- Having released two acclaimed albums of Americana-influenced folk, Norfolk trio Alden, Patterson & Dashwood made a first visit to Bangor's Blue Sky Café and tore the roof off the place in as quiet a manner as is humanly possible. [Live review]
- The day Blodau Gwylltion's Llifo Fel Oed was released I took a long bus trip to Caernarfon to satisfy the urge to buy a physical copy. The music the CD holds is as beautiful as it is understated - Manon Steffan Ros' vocals a hushed lullaby of sound, Elwyn Williams' guitar invariably a quiet, exquisite frame. [Review]
- The first date of Liverpool singer-songwriter Nick Ellis' Speakers' Corner Tour was held in his home city at the Leggate Theatre last October. On that occasion Ellis held the audience spellbound with an hour long set built around his newest songs.
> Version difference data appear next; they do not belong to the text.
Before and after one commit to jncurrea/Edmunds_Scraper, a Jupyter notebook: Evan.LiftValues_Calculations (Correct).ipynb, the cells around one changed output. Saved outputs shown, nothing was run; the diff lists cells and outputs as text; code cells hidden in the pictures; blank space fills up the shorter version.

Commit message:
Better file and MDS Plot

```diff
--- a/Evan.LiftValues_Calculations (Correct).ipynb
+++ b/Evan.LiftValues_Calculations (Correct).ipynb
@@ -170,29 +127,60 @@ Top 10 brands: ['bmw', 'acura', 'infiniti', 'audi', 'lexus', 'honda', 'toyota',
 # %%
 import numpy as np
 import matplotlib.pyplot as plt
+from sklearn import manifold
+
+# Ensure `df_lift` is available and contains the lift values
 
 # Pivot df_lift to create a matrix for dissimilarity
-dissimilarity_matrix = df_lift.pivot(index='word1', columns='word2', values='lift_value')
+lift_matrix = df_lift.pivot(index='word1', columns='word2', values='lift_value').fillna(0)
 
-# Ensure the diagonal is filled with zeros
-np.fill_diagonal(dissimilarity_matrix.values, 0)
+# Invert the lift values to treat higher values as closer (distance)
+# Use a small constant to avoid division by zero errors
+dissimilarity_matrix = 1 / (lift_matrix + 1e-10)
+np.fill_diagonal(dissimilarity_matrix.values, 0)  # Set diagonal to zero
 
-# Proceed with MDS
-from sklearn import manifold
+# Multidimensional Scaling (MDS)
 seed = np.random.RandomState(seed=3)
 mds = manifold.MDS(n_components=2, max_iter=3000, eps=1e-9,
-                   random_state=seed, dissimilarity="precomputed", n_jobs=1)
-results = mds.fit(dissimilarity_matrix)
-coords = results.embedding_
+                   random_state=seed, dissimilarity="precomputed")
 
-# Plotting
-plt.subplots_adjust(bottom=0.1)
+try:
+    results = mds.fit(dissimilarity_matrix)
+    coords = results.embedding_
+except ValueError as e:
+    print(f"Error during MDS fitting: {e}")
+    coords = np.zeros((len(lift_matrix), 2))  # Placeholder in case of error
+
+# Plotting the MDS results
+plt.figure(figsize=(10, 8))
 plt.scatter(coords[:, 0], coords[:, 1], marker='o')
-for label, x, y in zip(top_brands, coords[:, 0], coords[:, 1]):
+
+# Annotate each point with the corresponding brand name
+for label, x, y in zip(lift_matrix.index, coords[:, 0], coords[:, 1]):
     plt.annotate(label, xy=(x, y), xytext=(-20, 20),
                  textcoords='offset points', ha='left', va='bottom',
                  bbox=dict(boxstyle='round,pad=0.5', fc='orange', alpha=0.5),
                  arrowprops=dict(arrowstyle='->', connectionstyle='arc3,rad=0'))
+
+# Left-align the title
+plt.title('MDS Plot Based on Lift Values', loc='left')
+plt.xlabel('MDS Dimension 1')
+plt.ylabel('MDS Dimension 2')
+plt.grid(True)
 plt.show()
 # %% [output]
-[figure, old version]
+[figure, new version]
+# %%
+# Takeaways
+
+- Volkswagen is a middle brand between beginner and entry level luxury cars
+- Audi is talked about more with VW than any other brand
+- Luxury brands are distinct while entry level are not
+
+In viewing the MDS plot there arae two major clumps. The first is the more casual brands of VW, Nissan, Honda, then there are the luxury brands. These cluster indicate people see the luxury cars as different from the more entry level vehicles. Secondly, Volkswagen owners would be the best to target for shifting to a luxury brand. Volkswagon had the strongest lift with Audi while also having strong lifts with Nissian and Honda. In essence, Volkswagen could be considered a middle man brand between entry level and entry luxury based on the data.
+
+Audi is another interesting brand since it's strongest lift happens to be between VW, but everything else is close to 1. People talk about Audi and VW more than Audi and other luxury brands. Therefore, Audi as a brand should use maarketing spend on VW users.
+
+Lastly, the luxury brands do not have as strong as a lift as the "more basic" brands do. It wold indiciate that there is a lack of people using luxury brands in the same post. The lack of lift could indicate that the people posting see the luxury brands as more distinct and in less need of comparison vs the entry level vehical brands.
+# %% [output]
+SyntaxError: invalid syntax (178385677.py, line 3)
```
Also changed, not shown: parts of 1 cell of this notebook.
The tour's finale, held a mile from its start, was an equal musical delight. [Live review]
- Ruth Notman released a pair of highly regarded albums a decade ago and has been mostly silent since. In the same ten years Sam Kelly has built a stellar reputation and gathered a string of successful collaborations to his name; a seemingly unlikely duo, but their debut together is an album of magnificent and bewitching contemporary folk. [Review]
North West Wales' poet and author Alys Conran has a second novel, Dignity, due for publication in 2019. Her brilliant, award-winning debut, Pigeon, was the subject of one of the first few interviews uploaded to the From the Margins three years ago, and that conversation is worth revisiting for an insight into how Conran's roots inform her writing. [Full interview]
- The cover of One Thousand Birds is an image of an art installation inspired by the story of Sadoko Sasaki, an innocent child victim of Hiroshima, who died from the effects of radiation ten years after the first atomic bomb was dropped on the city. Two tracks on the album deal with her tragic life - the rest mirror their slow-burning emotional intensity, and confirm Grice, who has worked with Richard Barbieri (Japan) on this, his third album, as a unique art-rock talent. [Full review].
- Jamie Smith's Mabon have been chosen to headline one of the prestigious evening concerts at the Llangollen International Eisteddfod in 2019 (Thurs. 4th July) - marking the band's twentieth year, this new, live album spells out why. [Review]
Siobhan McCrudden's childhood home was resonant with traditional music and folk tales; that exposure and early connection is indelibly imprinted into her sound - out of time, but like a baton passed on, Icarus Girl is full of the seductive sense of otherness and mystery first found in early seventies English folk. [Review]
- Climbing the stairs to the intimate setting of Bangor's Blue Sky Café it was hard not to have high expectations of the performance due, as Tom Blackwell's latest album of subtle Americana, Memphis Volume 1, released in July 2018, is an understated classic. Two near-hour long sets from the Liverpool based singer-songwriter didn't disappoint. [Live review]
- Merry Hell's music is rooted in the cobbly backyards of Wigan, where the band's previous incarnation The Tansads first sparked their clogs. A new acoustic album ranges over a decade of the (new) band's always spirited musical development - and confirms the undeniable, irresistible pop edge found in their folksongs. [Review]
The diverse roots of the Ímar's members mean they bring a huge range of influence and experience to their work together; mostly self-penned, the tunes recorded on Avalanche represent a group of musicians able to effortlessly create irresistible moments of flow using traditional forms - an exhilarating achievement. [Review]